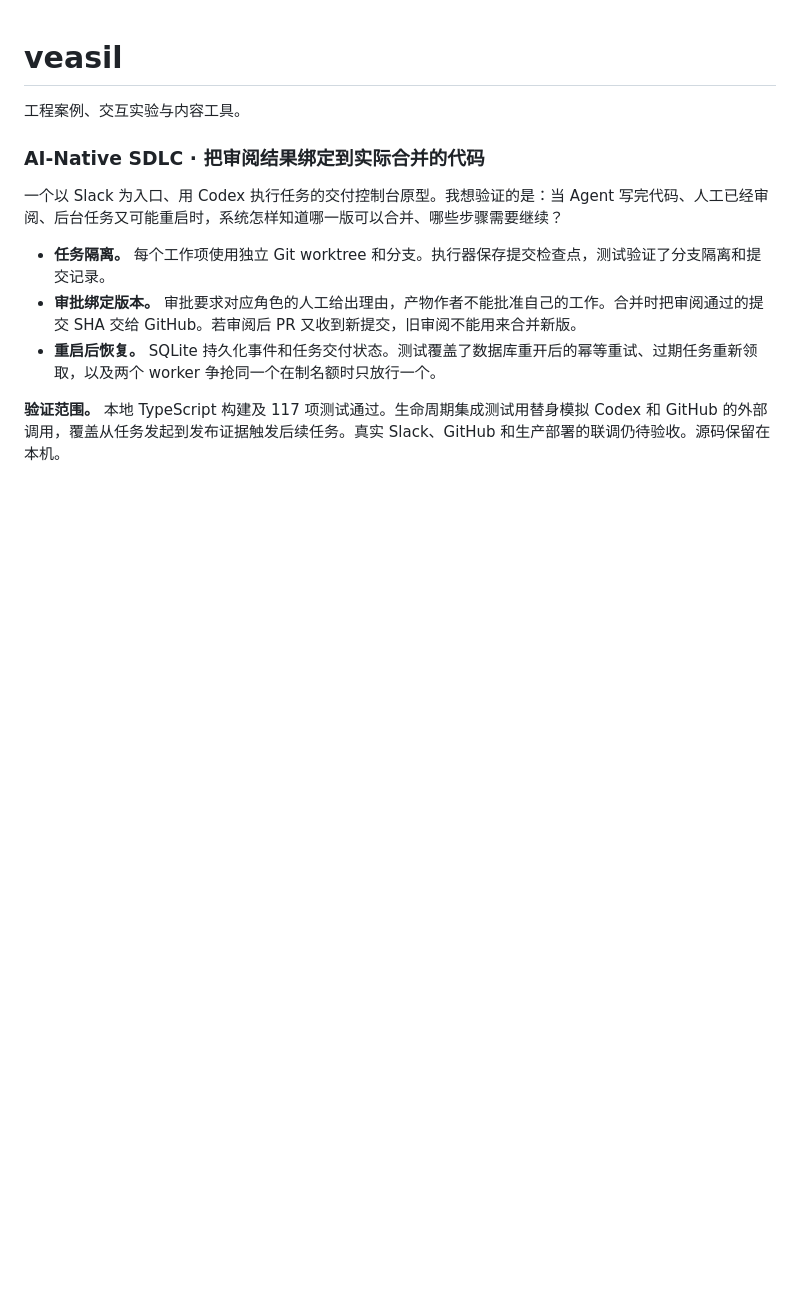
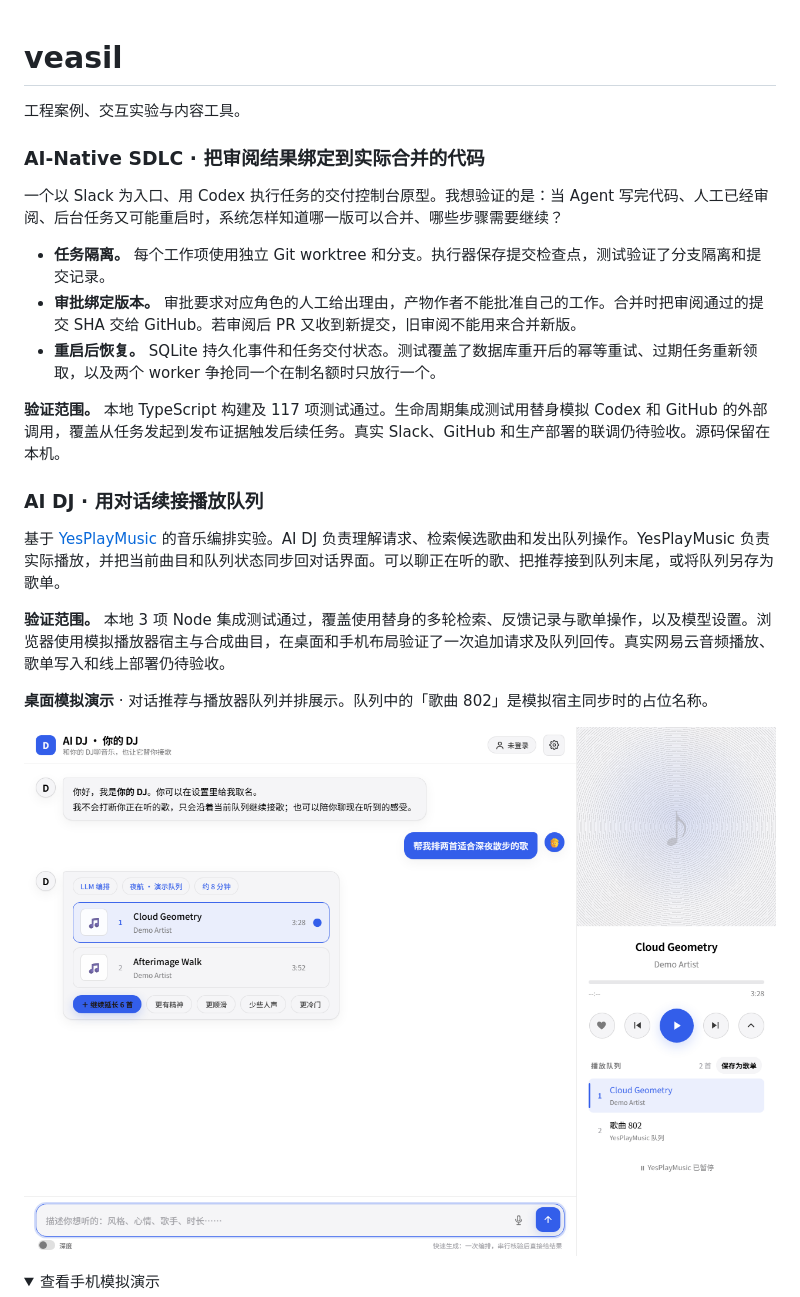
Before and after one commit to veasil/veasil, a Markdown page: README.md, the part around one of its changes. GitHub-like rendering; pictures changed too: assets/ai-dj-desktop.png (added); folded sections open; blank space fills up the shorter version.

Commit message:
Add AI DJ case study and simulated screenshots

```diff
--- a/README.md
+++ b/README.md
@@ -11,3 +11,17 @@
 - **重启后恢复。** SQLite 持久化事件和任务交付状态。测试覆盖了数据库重开后的幂等重试、过期任务重新领取，以及两个 worker 争抢同一个在制名额时只放行一个。
 
 **验证范围。** 本地 TypeScript 构建及 117 项测试通过。生命周期集成测试用替身模拟 Codex 和 GitHub 的外部调用，覆盖从任务发起到发布证据触发后续任务。真实 Slack、GitHub 和生产部署的联调仍待验收。源码保留在本机。
+
+### AI DJ · 用对话续接播放队列
+
+基于 [YesPlayMusic](https://github.com/qier222/YesPlayMusic) 的音乐编排实验。AI DJ 负责理解请求、检索候选歌曲和发出队列操作。YesPlayMusic 负责实际播放，并把当前曲目和队列状态同步回对话界面。可以聊正在听的歌、把推荐接到队列末尾，或将队列另存为歌单。
+
+**验证范围。** 本地 3 项 Node 集成测试通过，覆盖使用替身的多轮检索、反馈记录与歌单操作，以及模型设置。浏览器使用模拟播放器宿主与合成曲目，在桌面和手机布局验证了一次追加请求及队列回传。真实网易云音频播放、歌单写入和线上部署仍待验收。
+
+**桌面模拟演示** · 对话推荐与播放器队列并排展示。队列中的「歌曲 802」是模拟宿主同步时的占位名称。
+
+![AI DJ 桌面模拟演示，左侧为对话推荐，右侧为播放队列](assets/ai-dj-desktop.png)
+
+<details>
+<summary>查看手机模拟演示</summary>
+
```
Also changed, not shown: other parts of README.md (+3 -0 lines), assets/ai-dj-mobile.png (added).
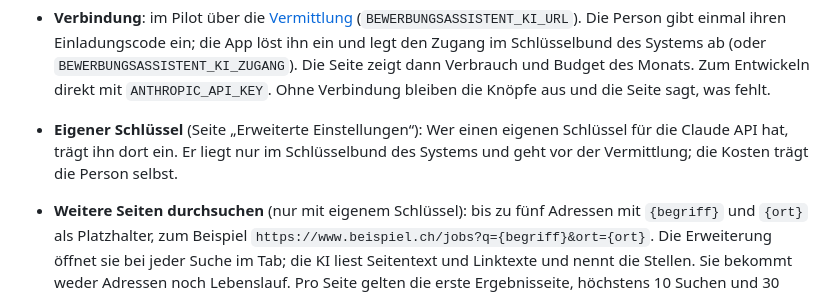
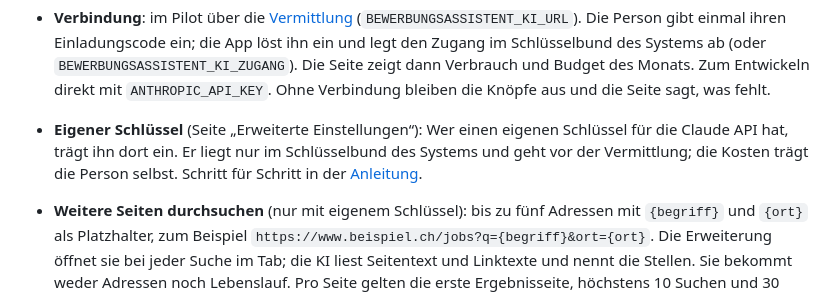
Before and after one commit to minigraphx/bewerbungsassistent, a Markdown page: bewerbungen/README.md, the part around the change. Drawn GitHub-style.

```diff
--- a/bewerbungen/README.md
+++ b/bewerbungen/README.md
@@ -88,7 +88,7 @@ Auf der Seite **Suche** bewertet die KI in Paketen von zehn Inseraten pro Anfrag
 - **Pseudonymisierung**: Jede Anfrage läuft durch `ai/gateway.py`. Name, Kontaktdaten, Adresse, Geburtsdatum, Profile, Referenzen und Ansprechpersonen werden durch Platzhalter wie `{{NAME}}` ersetzt (auch in anderen Schreibweisen: Telefon mit +41, Links ohne https, Daten als 1. Mai 2011) und in der Antwort zurückgesetzt. E-Mail-Adressen, Telefonnummern und Personen nach „Frau“/„Herr“ im Inserat werden ebenfalls ersetzt; andere Namen im Inserat bitte unter „Kontaktperson“ eintragen. Bleibt danach eine E-Mail-Adresse, Telefonnummer oder ein bekannter Wert übrig, wird nichts gesendet. Bilder und Scans gehen nie an die KI.
 - **Inserate sind Daten**: Zeilen, die sich an eine KI richten, befolgt sie nicht; die Oberfläche zeigt sie als „verdächtige Zeile“.
 - **Verbindung**: im Pilot über die [Vermittlung](../vermittlung/README.md) (`BEWERBUNGSASSISTENT_KI_URL`). Die Person gibt einmal ihren Einladungscode ein; die App löst ihn ein und legt den Zugang im Schlüsselbund des Systems ab (oder `BEWERBUNGSASSISTENT_KI_ZUGANG`). Die Seite zeigt dann Verbrauch und Budget des Monats. Zum Entwickeln direkt mit `ANTHROPIC_API_KEY`. Ohne Verbindung bleiben die Knöpfe aus und die Seite sagt, was fehlt.
-- **Eigener Schlüssel** (Seite „Erweiterte Einstellungen“): Wer einen eigenen Schlüssel für die Claude API hat, trägt ihn dort ein. Er liegt nur im Schlüsselbund des Systems und geht vor der Vermittlung; die Kosten trägt die Person selbst.
+- **Eigener Schlüssel** (Seite „Erweiterte Einstellungen“): Wer einen eigenen Schlüssel für die Claude API hat, trägt ihn dort ein. Er liegt nur im Schlüsselbund des Systems und geht vor der Vermittlung; die Kosten trägt die Person selbst. Schritt für Schritt in der [Anleitung](../docs/installation.md#eigener-api-schlüssel-freiwillig).
 - **Weitere Seiten durchsuchen** (nur mit eigenem Schlüssel): bis zu fünf Adressen mit `{begriff}` und `{ort}` als Platzhalter, zum Beispiel `https://www.beispiel.ch/jobs?q={begriff}&ort={ort}`. Die Erweiterung öffnet sie bei jeder Suche im Tab; die KI liest Seitentext und Linktexte und nennt die Stellen. Sie bekommt weder Adressen noch Lebenslauf. Pro Seite gelten die erste Ergebnisseite, höchstens 10 Suchen und 30 Inserate. Anmeldungen und Prüfungen wie CAPTCHAs bleiben bei der Person: Die Seite wird dann übersprungen und in der Zusammenfassung genannt.
 - **Kosten**: `.ki/nutzung.jsonl` hält pro Anfrage Modell, Tokens und Kosten fest; die Seite zeigt die Summe des Monats.
 
```
Also changed, not shown: docs/installation.md (+57 -0 lines), docs/bilder/einstellungen-schluessel.jpg (added), docs/bilder/einstellungen-seiten.jpg (added), 2 other files.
......
Only a number is wanted here: how many lines above hold the string "added"?

3